Print, exactly as given, each line of the data from the line containing "Renaming stock.activated to" up to and including its last line.

BEGIN Data listing

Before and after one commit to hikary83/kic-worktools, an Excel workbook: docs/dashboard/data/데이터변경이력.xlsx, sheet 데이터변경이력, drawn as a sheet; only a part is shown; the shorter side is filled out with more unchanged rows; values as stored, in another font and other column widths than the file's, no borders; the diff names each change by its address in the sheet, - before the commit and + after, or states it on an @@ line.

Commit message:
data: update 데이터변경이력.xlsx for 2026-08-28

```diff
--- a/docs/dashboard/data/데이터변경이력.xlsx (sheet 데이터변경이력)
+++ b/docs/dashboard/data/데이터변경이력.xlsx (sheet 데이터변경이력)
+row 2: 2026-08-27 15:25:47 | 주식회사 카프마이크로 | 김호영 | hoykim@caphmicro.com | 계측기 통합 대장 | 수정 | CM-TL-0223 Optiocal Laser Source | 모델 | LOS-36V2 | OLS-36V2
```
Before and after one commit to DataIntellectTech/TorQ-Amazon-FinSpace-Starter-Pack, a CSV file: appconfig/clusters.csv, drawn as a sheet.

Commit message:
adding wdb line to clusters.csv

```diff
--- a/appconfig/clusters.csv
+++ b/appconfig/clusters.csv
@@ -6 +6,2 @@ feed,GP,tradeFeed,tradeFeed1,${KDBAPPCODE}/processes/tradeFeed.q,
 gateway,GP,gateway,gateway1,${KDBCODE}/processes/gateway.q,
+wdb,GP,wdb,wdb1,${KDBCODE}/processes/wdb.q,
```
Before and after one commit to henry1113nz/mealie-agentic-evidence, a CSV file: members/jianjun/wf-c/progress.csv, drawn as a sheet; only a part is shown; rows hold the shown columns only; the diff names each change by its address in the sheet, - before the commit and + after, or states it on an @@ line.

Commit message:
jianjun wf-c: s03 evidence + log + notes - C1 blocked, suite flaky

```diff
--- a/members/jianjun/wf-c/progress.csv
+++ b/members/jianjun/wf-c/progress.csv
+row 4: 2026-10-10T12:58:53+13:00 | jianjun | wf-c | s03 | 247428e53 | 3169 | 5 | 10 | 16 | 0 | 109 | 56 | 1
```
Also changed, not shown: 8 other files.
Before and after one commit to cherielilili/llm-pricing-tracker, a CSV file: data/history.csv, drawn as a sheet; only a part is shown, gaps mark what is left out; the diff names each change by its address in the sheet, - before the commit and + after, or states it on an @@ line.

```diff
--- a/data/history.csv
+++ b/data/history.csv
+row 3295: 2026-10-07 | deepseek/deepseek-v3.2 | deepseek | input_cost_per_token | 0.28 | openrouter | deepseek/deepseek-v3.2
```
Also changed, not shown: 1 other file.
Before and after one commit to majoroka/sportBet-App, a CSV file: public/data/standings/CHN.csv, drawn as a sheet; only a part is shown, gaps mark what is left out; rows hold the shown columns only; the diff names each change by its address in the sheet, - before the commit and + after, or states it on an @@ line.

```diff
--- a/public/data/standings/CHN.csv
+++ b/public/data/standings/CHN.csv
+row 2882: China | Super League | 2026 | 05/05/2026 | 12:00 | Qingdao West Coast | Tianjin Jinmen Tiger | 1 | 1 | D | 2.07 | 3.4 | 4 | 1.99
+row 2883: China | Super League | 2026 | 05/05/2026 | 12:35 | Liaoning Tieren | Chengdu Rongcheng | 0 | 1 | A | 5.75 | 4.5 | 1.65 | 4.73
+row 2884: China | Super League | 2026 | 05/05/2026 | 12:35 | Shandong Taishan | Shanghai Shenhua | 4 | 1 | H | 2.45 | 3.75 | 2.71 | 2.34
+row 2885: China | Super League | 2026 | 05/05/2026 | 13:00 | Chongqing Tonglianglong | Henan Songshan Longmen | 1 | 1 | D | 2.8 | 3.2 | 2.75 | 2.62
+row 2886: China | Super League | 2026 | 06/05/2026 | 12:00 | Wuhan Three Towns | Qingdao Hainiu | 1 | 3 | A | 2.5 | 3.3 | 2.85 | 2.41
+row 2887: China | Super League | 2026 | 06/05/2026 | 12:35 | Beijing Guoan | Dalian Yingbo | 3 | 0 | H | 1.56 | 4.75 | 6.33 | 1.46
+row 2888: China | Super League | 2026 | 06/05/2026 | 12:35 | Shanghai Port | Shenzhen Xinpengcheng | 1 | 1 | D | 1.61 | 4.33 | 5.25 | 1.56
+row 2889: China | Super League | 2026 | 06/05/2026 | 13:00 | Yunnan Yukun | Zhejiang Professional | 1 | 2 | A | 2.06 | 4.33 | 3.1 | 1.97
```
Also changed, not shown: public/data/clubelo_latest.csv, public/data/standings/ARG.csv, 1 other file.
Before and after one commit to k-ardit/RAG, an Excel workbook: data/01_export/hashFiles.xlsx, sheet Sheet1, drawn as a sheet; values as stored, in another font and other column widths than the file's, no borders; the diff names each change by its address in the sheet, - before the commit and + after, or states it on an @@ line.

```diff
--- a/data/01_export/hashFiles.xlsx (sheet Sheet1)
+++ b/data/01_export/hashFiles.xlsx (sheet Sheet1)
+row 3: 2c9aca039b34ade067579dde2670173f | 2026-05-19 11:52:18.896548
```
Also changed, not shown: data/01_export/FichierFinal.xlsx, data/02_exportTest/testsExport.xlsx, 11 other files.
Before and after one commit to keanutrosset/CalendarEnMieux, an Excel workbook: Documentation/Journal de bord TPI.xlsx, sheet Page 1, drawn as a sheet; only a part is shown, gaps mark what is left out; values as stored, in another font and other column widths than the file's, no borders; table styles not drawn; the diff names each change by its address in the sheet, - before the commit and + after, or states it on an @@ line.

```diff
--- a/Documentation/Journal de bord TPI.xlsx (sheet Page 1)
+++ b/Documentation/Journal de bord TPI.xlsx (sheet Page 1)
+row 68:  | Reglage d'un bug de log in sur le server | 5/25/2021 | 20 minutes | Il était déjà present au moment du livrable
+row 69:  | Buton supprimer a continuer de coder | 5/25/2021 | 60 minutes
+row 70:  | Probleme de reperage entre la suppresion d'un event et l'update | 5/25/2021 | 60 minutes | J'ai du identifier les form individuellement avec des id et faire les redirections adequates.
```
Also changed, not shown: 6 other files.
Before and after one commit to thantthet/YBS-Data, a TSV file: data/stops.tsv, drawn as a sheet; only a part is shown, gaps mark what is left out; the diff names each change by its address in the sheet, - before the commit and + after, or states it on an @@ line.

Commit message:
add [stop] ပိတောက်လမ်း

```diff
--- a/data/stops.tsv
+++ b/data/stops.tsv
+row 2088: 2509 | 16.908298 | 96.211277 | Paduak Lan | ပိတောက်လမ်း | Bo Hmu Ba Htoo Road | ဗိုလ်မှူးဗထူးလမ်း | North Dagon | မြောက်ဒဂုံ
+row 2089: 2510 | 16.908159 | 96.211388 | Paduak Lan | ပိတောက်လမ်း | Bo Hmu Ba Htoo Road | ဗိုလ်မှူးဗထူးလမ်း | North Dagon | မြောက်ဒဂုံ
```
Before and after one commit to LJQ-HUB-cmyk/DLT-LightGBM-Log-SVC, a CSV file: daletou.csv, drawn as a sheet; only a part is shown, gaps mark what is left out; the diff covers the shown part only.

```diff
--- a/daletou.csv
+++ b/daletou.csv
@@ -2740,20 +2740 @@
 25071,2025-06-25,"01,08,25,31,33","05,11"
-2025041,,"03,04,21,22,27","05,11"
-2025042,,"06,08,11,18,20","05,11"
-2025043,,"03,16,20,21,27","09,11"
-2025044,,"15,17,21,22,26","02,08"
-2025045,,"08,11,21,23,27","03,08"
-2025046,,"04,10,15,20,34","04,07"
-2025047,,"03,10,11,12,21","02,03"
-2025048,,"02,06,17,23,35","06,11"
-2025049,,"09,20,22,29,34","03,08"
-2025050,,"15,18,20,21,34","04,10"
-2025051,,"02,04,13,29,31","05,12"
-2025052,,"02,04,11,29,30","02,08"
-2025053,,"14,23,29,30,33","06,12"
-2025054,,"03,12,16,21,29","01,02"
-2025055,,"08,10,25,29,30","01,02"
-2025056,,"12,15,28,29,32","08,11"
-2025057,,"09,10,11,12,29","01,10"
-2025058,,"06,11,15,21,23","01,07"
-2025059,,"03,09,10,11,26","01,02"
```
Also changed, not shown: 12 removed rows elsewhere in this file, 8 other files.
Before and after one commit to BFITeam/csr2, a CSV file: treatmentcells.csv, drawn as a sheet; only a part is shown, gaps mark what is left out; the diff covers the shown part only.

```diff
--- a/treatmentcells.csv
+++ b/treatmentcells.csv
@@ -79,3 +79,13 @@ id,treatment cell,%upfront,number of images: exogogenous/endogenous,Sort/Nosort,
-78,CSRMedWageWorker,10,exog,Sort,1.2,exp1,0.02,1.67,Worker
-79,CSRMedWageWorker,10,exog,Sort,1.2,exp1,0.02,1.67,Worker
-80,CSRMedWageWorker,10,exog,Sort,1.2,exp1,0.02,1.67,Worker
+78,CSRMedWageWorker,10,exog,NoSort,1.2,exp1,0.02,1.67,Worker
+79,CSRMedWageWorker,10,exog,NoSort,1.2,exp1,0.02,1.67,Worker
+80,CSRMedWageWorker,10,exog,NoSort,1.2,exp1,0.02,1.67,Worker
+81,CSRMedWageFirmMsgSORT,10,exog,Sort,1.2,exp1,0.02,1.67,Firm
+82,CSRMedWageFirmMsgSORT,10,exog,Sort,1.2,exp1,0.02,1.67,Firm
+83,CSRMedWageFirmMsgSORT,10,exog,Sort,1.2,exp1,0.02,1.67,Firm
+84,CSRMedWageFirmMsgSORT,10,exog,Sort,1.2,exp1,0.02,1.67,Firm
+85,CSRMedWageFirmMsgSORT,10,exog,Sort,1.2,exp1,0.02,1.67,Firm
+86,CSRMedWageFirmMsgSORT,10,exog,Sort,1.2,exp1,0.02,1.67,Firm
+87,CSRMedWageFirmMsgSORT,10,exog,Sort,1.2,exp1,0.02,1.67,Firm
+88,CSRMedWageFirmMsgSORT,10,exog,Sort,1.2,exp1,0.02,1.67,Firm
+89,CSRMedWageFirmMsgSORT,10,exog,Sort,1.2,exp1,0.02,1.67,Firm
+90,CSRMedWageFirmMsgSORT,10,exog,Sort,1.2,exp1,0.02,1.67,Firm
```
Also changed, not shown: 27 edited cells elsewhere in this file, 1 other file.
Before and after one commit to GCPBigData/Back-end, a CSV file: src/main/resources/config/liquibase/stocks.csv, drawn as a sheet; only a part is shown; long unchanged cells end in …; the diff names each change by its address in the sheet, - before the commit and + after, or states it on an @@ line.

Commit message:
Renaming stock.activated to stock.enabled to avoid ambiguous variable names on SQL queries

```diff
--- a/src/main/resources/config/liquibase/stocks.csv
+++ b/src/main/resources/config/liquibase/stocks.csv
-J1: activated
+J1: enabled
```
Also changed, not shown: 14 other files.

END Data listing

Exercise solution -
Renaming stock.activated to stock.enabled to avoid ambiguous variable names on SQL queries

```diff
--- a/src/main/resources/config/liquibase/stocks.csv
+++ b/src/main/resources/config/liquibase/stocks.csv
-J1: activated
+J1: enabled
```
Also changed, not shown: 14 other files.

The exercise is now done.